Secondly, it is crucial to check in ‘with the audience’, observe their questions, and suggest answers to them if the group is stuck: ‘Why don’t you try this?’, ‘I think we should raise money now...’, ‘this could be an interesting business opportunity for us’, etc. Great VCs need to read situations, the big picture, and make sure entrepreneurs don't miss an opportunity or challenge. It is a tricky exercise. Only if they have conviction on a specific topic, should it be brought up. Things happen so fast in startup land, and timing is everything. Let's make sure we don't miss it.
The 'ask the right questions' skill is crucial, also before investing in a company and sitting on its board... In today’s 'heated' venture market (it still is, right? 🤨), it is more important than ever to determine the right questions to drive conviction into your own investment process.
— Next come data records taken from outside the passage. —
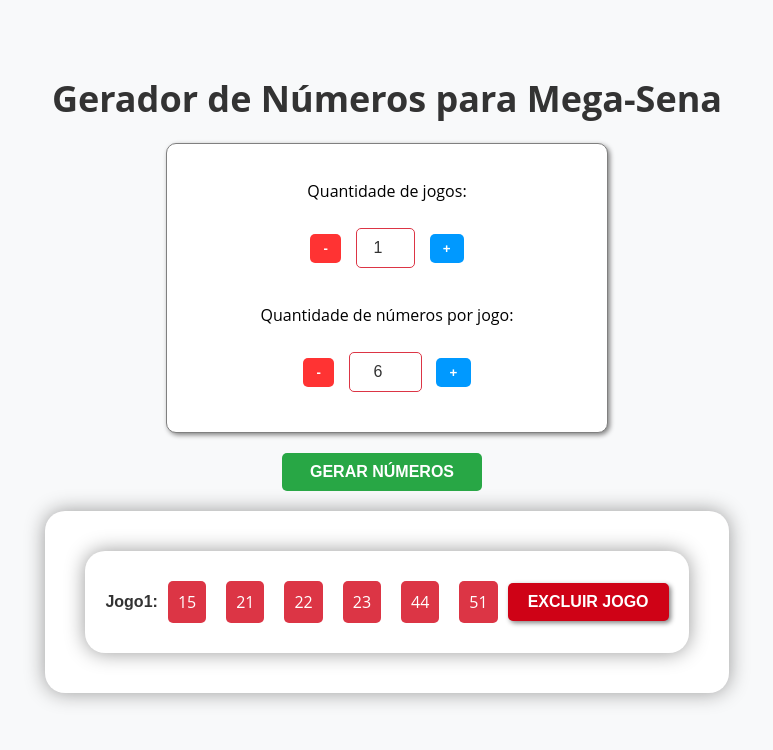
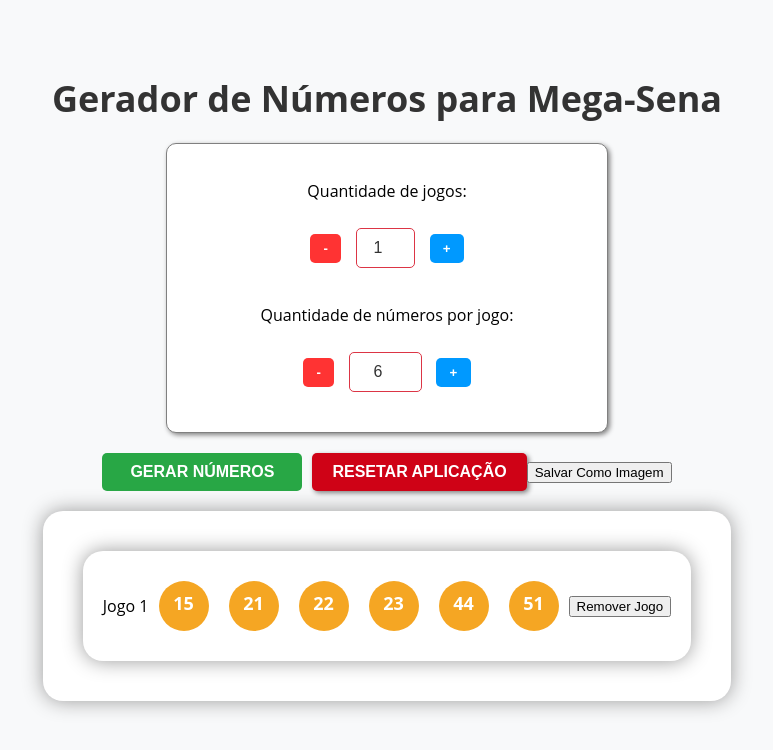
Before and after one commit to DanielCastroAlves/megaSenaGeneration, a React (Create React App) app: page / in a window 1280 px wide. Both pictures are taken after a click on the button "GERAR NÚMEROS". Shown: the top 750 px of the page, without its empty margins (253-1026 px from the left). Built offline with nearby package versions, Linux system fonts and the light colour scheme.

Commit message:
opcao de resetar ou salvar jogos

```diff
--- a/package.json
+++ b/package.json
@@ -6,6 +6,7 @@
     "@testing-library/jest-dom": "^5.16.5",
     "@testing-library/react": "^13.4.0",
     "@testing-library/user-event": "^13.5.0",
+    "html2canvas": "^1.4.1",
     "react": "^18.2.0",
     "react-dom": "^18.2.0",
     "react-scripts": "5.0.1",
--- a/src/App.css
+++ b/src/App.css
@@ -200,12 +200,16 @@
 .number {
   display: inline-block;
   padding: 10px;
-  font-size: 16px;
-  background-color: #dc3545;
+  font-size: 18px;
+  background-color: #f5a623;
   color: #fff;
-  border-radius: 5px;
+  border-radius: 50%;
+  width: 30px;
+  height: 30px;
+  text-align: center;
+  font-weight: bold;
   margin: 10px;
-}
+  }
 
 @media (max-width: 576px) {
   .container {
--- a/src/App.js
+++ b/src/App.js
@@ -1,4 +1,5 @@
 import React, { useState } from "react";
+import html2canvas from "html2canvas";
 import "./App.css";
 
 const App = () => {
@@ -30,14 +31,42 @@
     setQuantityGames(quantityGames - 1);
   };
 
+  const saveAsImage = () => {
+    html2canvas(document.querySelector(".numbers"), {
+      backgroundColor: null,
+      allowTaint: true,
+    }).then((canvas) => {
+      let a = document.createElement("a");
+      a.href = canvas.toDataURL("image/jpeg");
+      a.download = "megagames.jpeg";
+      a.click();
+    });
+  };
+
+  const resetApplication = () => {
+    setNumbers([]);
+    setQuantityGames(1);
+    setQuantityNumbers(6);
+  };
+
   return (
     <div className="container">
       <h1 className="title">Gerador de Números para Mega-Sena</h1>
       <div className="form">
         <div>
           <p> Quantidade de jogos:</p>
-
-        <button className="decrease-button" onClick={() => setQuantityGames(quantityGames - 1)}>
+          <button
+            className="decrease-button"
+            onClick={() => {
+              if (quantityGames - 1 >= 1 && quantityGames - 1 <= 15) {
+                setQuantityGames(quantityGames - 1);
+              } else {
+                alert(
+                  "Valor inválido, o número de jogos deve ser entre 1 e 15"
+                );
+              }
+            }}
+          >
             -
           </button>
           <input
@@ -47,17 +76,34 @@
             max="15"
             onChange={(e) => setQuantityGames(e.target.value)}
           />
-   <button className="increase-button" onClick={() => setQuantityGames(quantityGames + 1)}>
+          <button
+            className="increase-button"
+            onClick={() => {
+              if (quantityGames + 1 >= 1 && quantityGames + 1 <= 15) {
+                setQuantityGames(quantityGames + 1);
+              } else {
+                alert(
+                  "Valor inválido, o número de jogos deve ser entre 1 e 15");
+                }
+                }}
+                >
                 +
                 </button>
-
                 </div>
                 <div>
-  <p>
-  Quantidade de números por jogo:
-  </p>
-
-  <button className="decrease-button" onClick={() => setQuantityNumbers(quantityNumbers - 1)}>
+                <p>Quantidade de números por jogo:</p>
+                <button
+                className="decrease-button"
+                onClick={() => {
+                if (quantityNumbers - 1 >= 6 && quantityNumbers - 1 <= 15) {
+                setQuantityNumbers(quantityNumbers - 1);
+                } else {
+                alert(
+                "Valor inválido, a quantidade de números por jogo deve ser entre 6 e 15"
+                );
+                }
+                }}
+                >
                 -
                 </button>
                 <input
@@ -67,35 +113,47 @@
                 max="15"
                 onChange={(e) => setQuantityNumbers(e.target.value)}
                 />
-   <button className="increase-button" onClick={() => setQuantityNumbers(quantityNumbers + 1)}>
+                <button
+                className="increase-button"
+                onClick={() => {
+                if (quantityNumbers + 1 >= 6 && quantityNumbers + 1 <= 15) {
+                setQuantityNumbers(quantityNumbers + 1);
+                } else {
+                alert(
+                "Valor inválido, a quantidade de números por jogo deve ser entre 6 e 15"
+                );
+                }
+                }}
+                >
                 +
                 </button>
-
                 </div>
-
                 </div>
-      <div className="container-buttons">
-
+                <div className="buttons">
                 <button className="generate-button" onClick={generateNumbers}>
                 Gerar Números
                 </button>
+                <button className="remove-button" onClick={resetApplication}>
+                Resetar Aplicação
+                </button>
+                <button className="save-button" onClick={saveAsImage}>
+                Salvar Como Imagem
+                </button>
                 </div>
                 <div className="numbers">
-        {numbers.map((numberArray, index) => (
+                {numbers.map((game, index) => (
                 <div className="game" key={index}>
-            <div>
-              <p>Jogo{index + 1}:</p>
+                <div className="game-title">Jogo {index + 1}</div>
+                {game.map((number) => (
+                <div className="number" key={number}>
+                {number}
                 </div>
-            <div>
-              {numberArray.map((number) => (
-                <span className="number" key={number}>
-                  {number}
-                </span>
                 ))}
-            </div>
-
-            <button className="remove-button" onClick={() => removeGame(index)}>
-              Excluir jogo
+                <button
+                className="remove-game-button"
+                onClick={() => removeGame(index)}
+                >
+                Remover Jogo
                 </button>
                 </div>
                 ))}
```
Also changed, not shown: 1 other file (tests, documents, lock files or other folders). Lines whose indentation alone changed are shown as unchanged.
There are two types of due diligence processes: 'Information gathering' and 'Conviction building'. ‘Information gathering' is asking founders for every piece of possible data. But, at the early stage, data is limited and can only do so much, of course… 'Conviction building' is very different. Conviction building starts with a plan on 'why to invest'. It boils down to figuring out the key business drivers, if they are doing well, and if they can increase dramatically in the future. To detect these business drivers, you need to ask the right questions. Conviction Builders drive to the heart of what matters - they don’t ask all the questions, they ask the right ones. I suggest that entrepreneurs make sure they know what type of partner they want before closing an investment with a firm. They also need to make sure to provide the right answers to the questions asked. A wrong answer can often turn the tide in a due diligence process…
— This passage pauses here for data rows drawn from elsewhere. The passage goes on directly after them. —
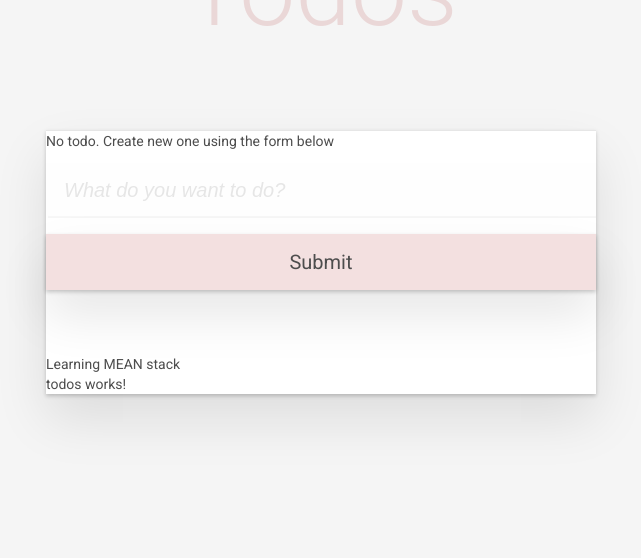
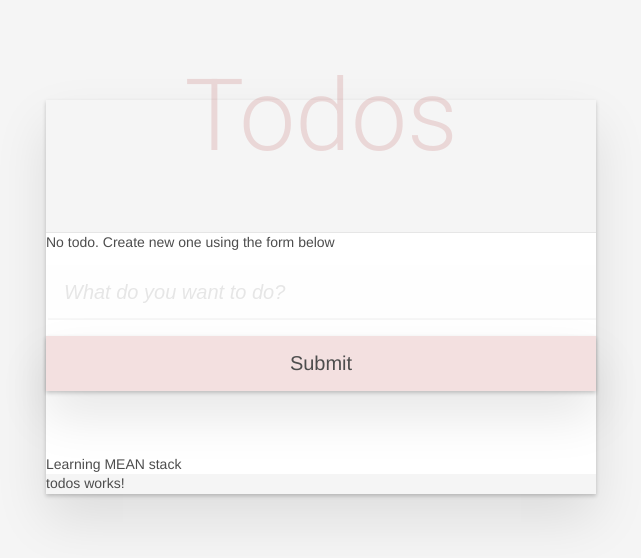
Before and after one commit to arkisoul/angular-todoapp, an Angular app: page / in a window 1280 px wide. Shown: the top 558 px of the page, without its empty margins (319-960 px from the left). Built offline with nearby package versions, Linux system fonts and the light colour scheme.

Commit message:
fix: style for todoapp

```diff
--- a/src/app/app.component.html
+++ b/src/app/app.component.html
@@ -2,7 +2,7 @@
     <header class="header">
         <h1>{{title}}</h1>
     </header>
-    <section class="main">
+    <section class="todos">
         <ul class="todo-list" *ngIf="todos.length > 0; else noTodoBlock">
             <li class="todo-item" *ngFor="let todo of todos; let i = index; first as isFirst; last as isLast" [ngClass]="{class1: true, class2: todo.isCompleted}" [ngStyle]="{color: textColor}">{{todo.id}}. {{todo.title}}</li>
         </ul>
--- a/src/styles.css
+++ b/src/styles.css
@@ -1,7 +1,4 @@
 /* You can add global styles to this file, and also import other style files */
-
-html, body { height: 100%; }
-body { margin: 0; font-family: Roboto, "Helvetica Neue", sans-serif; }
 
 /* global.css */
 .app-root-loader{
@@ -10,12 +7,6 @@ body { margin: 0; font-family: Roboto, "Helvetica Neue", sans-serif; }
 }
 
 /* todomvc-app.css */
-html,
-body {
-	margin: 0;
-	padding: 0;
-}
-
 button {
 	margin: 0;
 	padding: 0;
@@ -32,14 +23,11 @@ button {
 	-moz-osx-font-smoothing: grayscale;
 }
 
-body {
+body, .mat-body, .body-1, .mat-typography {
 	font: 14px 'Helvetica Neue', Helvetica, Arial, sans-serif;
 	line-height: 1.4em;
+	margin: 0 auto;
 	background: #f5f5f5;
-	color: #4d4d4d;
-	min-width: 230px;
-	max-width: 550px;
-	margin: 0 auto;
 	-webkit-font-smoothing: antialiased;
 	-moz-osx-font-smoothing: grayscale;
 	font-weight: 300;
@@ -54,9 +42,11 @@ body {
 }
 
 .todoapp {
-	background: #fff;
-	margin: 130px 0 40px 0;
+	margin: 0 auto;
 	position: relative;
+	color: #4d4d4d;
+	min-width: 230px;
+	max-width: 550px;
 	box-shadow: 0 2px 4px 0 rgba(0, 0, 0, 0.2),
 	            0 25px 50px 0 rgba(0, 0, 0, 0.1);
 }
@@ -80,9 +70,8 @@ body {
 }
 
 .todoapp h1 {
-	position: absolute;
-	top: -155px;
 	width: 100%;
+	margin: 1em 0;
 	font-size: 100px;
 	font-weight: 100;
 	text-align: center;
@@ -118,10 +107,11 @@ body {
 	box-shadow: inset 0 -2px 1px rgba(0,0,0,0.03);
 }
 
-.main {
+.todos {
 	position: relative;
 	z-index: 2;
 	border-top: 1px solid #e6e6e6;
+	background: #fff;
 }
 
 label[for='toggle-all'] {
```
I was in Helsinki for a tech conference last week (thanks to my friend Daniel from Next 47 for hosting), and then spent some days in Vilnius and London, before going back to Paris. Here a pic from frosty (-10°C) but beautiful Finland...
Life is awesome,
Other content I have found useful
- Big news from our company 'The Bank of London' and its brilliant founder Anthony Watson. After 4 years in stealth, ‘UK clearing bank set to launch with $1bn valuation…’ Grateful to have been the first firm to back this rocketship…
- More news from our portfolio: Receeve, the digital debt recovery and collection platform, takes total funding to $16M...
- A great intro by Fabrice on crypto space 'What’s the deal with crypto?' including great analogies with the internet infrastructure in general.
- One of the best tweets I have come across in a while. Brilliant data points on the valuation of tech companies that went public between 2010 and 2019. The median valuation is $4.4B. Great to get some perspective from time to time...
- Great read on the evolution of SaaS businesses and business models, from pure subscription plays to embedding more and more financial services on top.
- A interesting overview of the tech world and its latest trends by Benedict Evans. Definitely worth a read.
- It is happening...: 'Gig economy stocks plunge amid EU regulatory crackdown fears': Speculation that the European Commission is set to propose stricter labor rules to regulate the gig economy have sent shares of companies in the sector sharply lower again on Monday building on losses from last week.